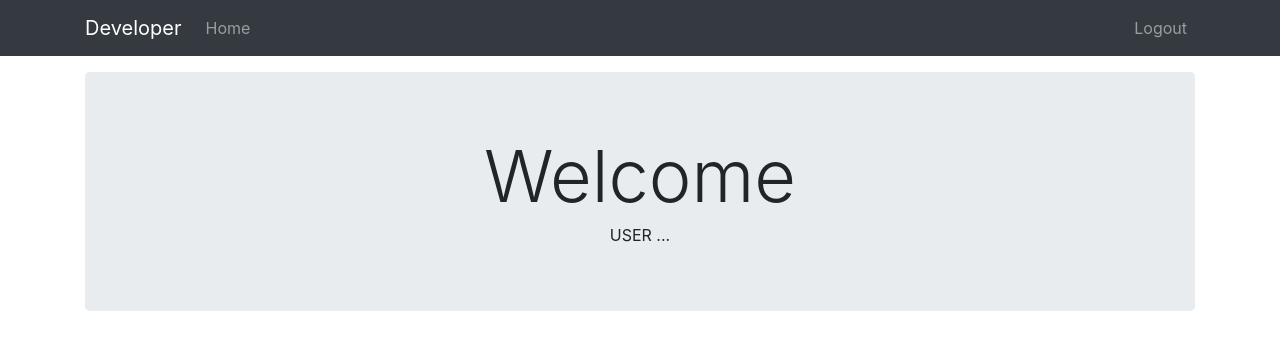
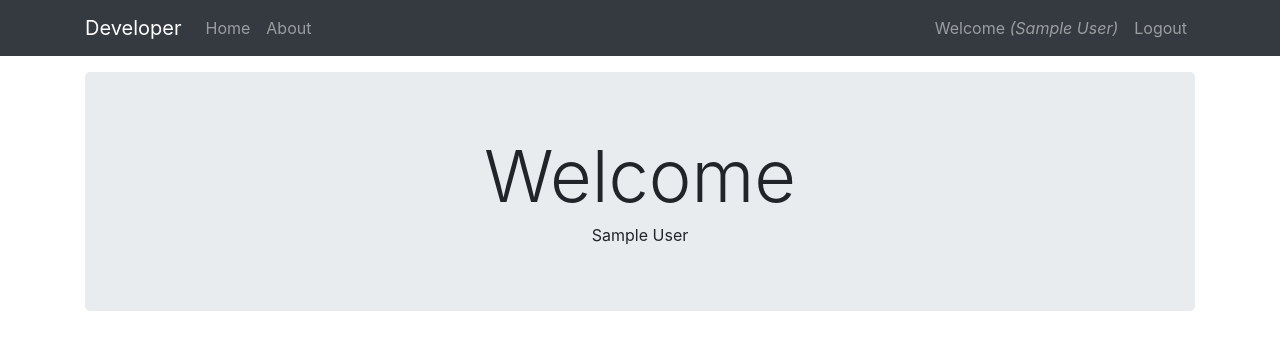
Before and after one commit to Ilijan91/developer, a PHP site: page /developer/ in a window 1280 px wide. Shown: the top 350 px of the page. Run offline with PHP 8.4, Linux system fonts and the light colour scheme; the visitor is signed in with stand-in values (Sample User, id 1); data that the repository does not hold is empty; some libraries are stand-ins or nearby versions.

Commit message:
adding welcome note when user login

```diff
--- a/app/controllers/Pages.php
+++ b/app/controllers/Pages.php
@@ -7,17 +7,21 @@
 
     public function index(){
 
-
-
-
       $data = [
         'title' => 'Welcome'
-
-
       ];
 
       $this->view('pages/index', $data);
     }
 
+    public function about(){
+      //Set Data
+      $data = [
+        'version' => '1.0.0',
+        'description' =>'This is application that can search for users by user type..'
+      ];
 
+      // Load about view
+      $this->view('pages/about', $data);
+    }
   }
--- a/app/controllers/Users.php
+++ b/app/controllers/Users.php
@@ -118,6 +118,7 @@ class Users extends Controller {
     public function login(){
       // Check if logged in
       if($this->isLoggedIn()){
+
         redirect('index');
       }
        // Check for POST
@@ -167,6 +168,7 @@ class Users extends Controller {
 
           // User is exists
           $this->createUserSession($loggedInUser);
+          flash('login_success', 'You are logged in!');
 
         }else{
           $data['password_err']='Password is incorrect';
--- a/app/views/inc/navbar.php
+++ b/app/views/inc/navbar.php
@@ -10,10 +10,16 @@
           <li class="nav-item">
             <a class="nav-link" href="<?php echo URLROOT; ?>">Home</a>
           </li>
+          <li class="nav-item">
+          <a class="nav-link" href="<?php echo URLROOT; ?>/pages/about">About</a>
+        </li>
         </ul>
 
         <ul class="navbar-nav ml-auto">
           <?php if(isset($_SESSION['user_id'])) : ?>
+            <li class="nav-item">
+              <a class="nav-link" href="#"> Welcome <i>(<?php echo $_SESSION['user_name'] ?>)</i></a>
+          </li>
           <li class="nav-item">
               <a class="nav-link" href="<?php echo URLROOT; ?>/users/logout">Logout</a>
             </li>
--- /dev/null
+++ b/app/views/pages/about.php
@@ -0,0 +1,5 @@
+<?php require APPROOT . '/views/inc/header.php'; ?>
+  <h1>About</h1>
+  <p>App Description: <?php echo $data['description']; ?></p>
+  <p>App Version: <?php echo $data['version']; ?></p>
+<?php require APPROOT . '/views/inc/footer.php'; ?>
--- a/app/views/pages/index.php
+++ b/app/views/pages/index.php
@@ -1,9 +1,10 @@
 <?php require APPROOT . '/views/inc/header.php'; ?>
+<?php flash('login_success'); ?>
   <div class="jumbotron jumbotron-flud text-center">
     <div class="container">
     <h1 class="display-3"><?php echo $data['title']; ?></h1>
-    USER ...
 
+    <?php echo $_SESSION['user_name'] ?>
     </div>
   </div>
 <?php require APPROOT . '/views/inc/footer.php'; ?>
```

The task: For the records above, tally the lines in which "item" appears, and give the number by itself.

Exercise response: 4